  17. Raveau B (1984) Ion exchange and intercalation properties for some oxides with a layer and an intersecting tunnel structure. Rev Chim Miner 10:191–223Google Scholar
  18. Rebbah H, Descardin G, Raveau B (1979) Les oxydes-ATiMO5:Exchangeurs cationiques. Mater Res Bull 14:1125–1131Google Scholar
  19. Rebbah H, Borel MM, Raveau B (1980) Intercalation of alkylammonium ions and oxide layers [TiNbO5]. Mater Res Bull 15:317–321Google Scholar
  20. Stefanac Z, Simon W (1966) In Vitro-verhalten von Makrotetroliden in Membranen als Grundlage für hochselektive kationenspezifische Elekrodensysteme. Chimica (Switzerland) 20:436Google Scholar
  21. Walker GF (1967) Interactions of n-alkylammonium ions with mica type layer lattices. Clay Miner 7:129–143Google Scholar
  22. Weiss A (1962) Mica-type layer silicates with alkyl ammonium ions. Clays Clay Miner 10:191–223Google Scholar
  23. Weiss A (1963) Organic derivatives of mica-type silicates. Angew Chem Int Ed Engl 2:134–144Google Scholar
  24. Weiss A, Becker AO, Orth H, Mai G, Lechner H, Range KJ (1970) Particle size effects and reaction mechanisms of the intercalation into kaolinite. Proc Int Clay Conf Tokyo 1969 2:180–184 Jerusalem, Israel University PressGoogle Scholar
  25. Whittingham MS, Jacobson AJ (1982) Intercalation chemistry, Academic Press, New York LondonGoogle Scholar

Copyright information

© Springer-Verlag 1988

Authors and Affiliations
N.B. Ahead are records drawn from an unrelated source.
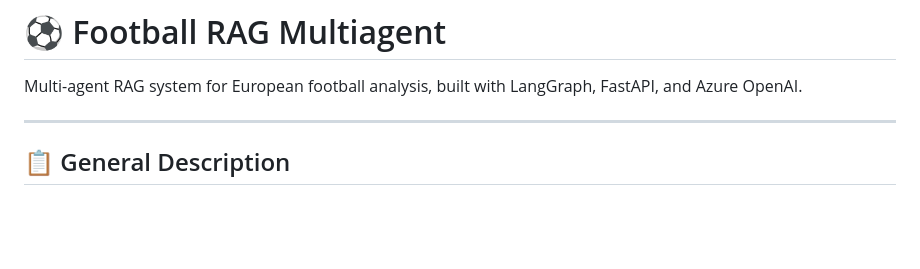
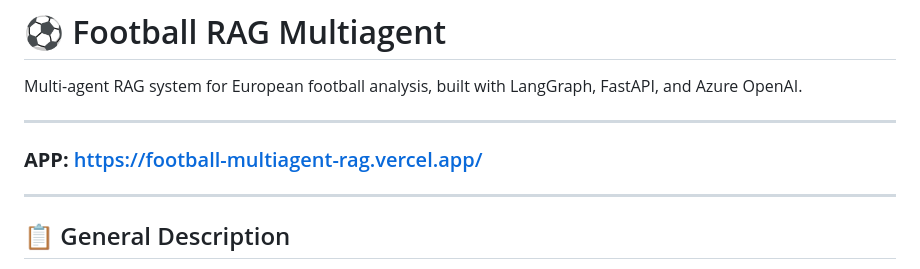
Before and after one commit to ethaan19/football-multiagent-rag, a Markdown page: README.md, the part around the change. Rendered like a GitHub page; blank space fills up the shorter version.

```diff
--- a/README.md
+++ b/README.md
@@ -1,6 +1,10 @@
 # ⚽ Football RAG Multiagent
 
 Multi-agent RAG system for European football analysis, built with LangGraph, FastAPI, and Azure OpenAI.
+
+---
+
+### **APP:** https://football-multiagent-rag.vercel.app/
 
 ---
 
```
  • A. M. Buckley
    • 1
  • S. T. Bramwell
    • 1
  • P. Day
    • 1
  1. 1.Inorganic Chemistry LaboratoryOxford UniversityOxfordUK

Personalised recommendations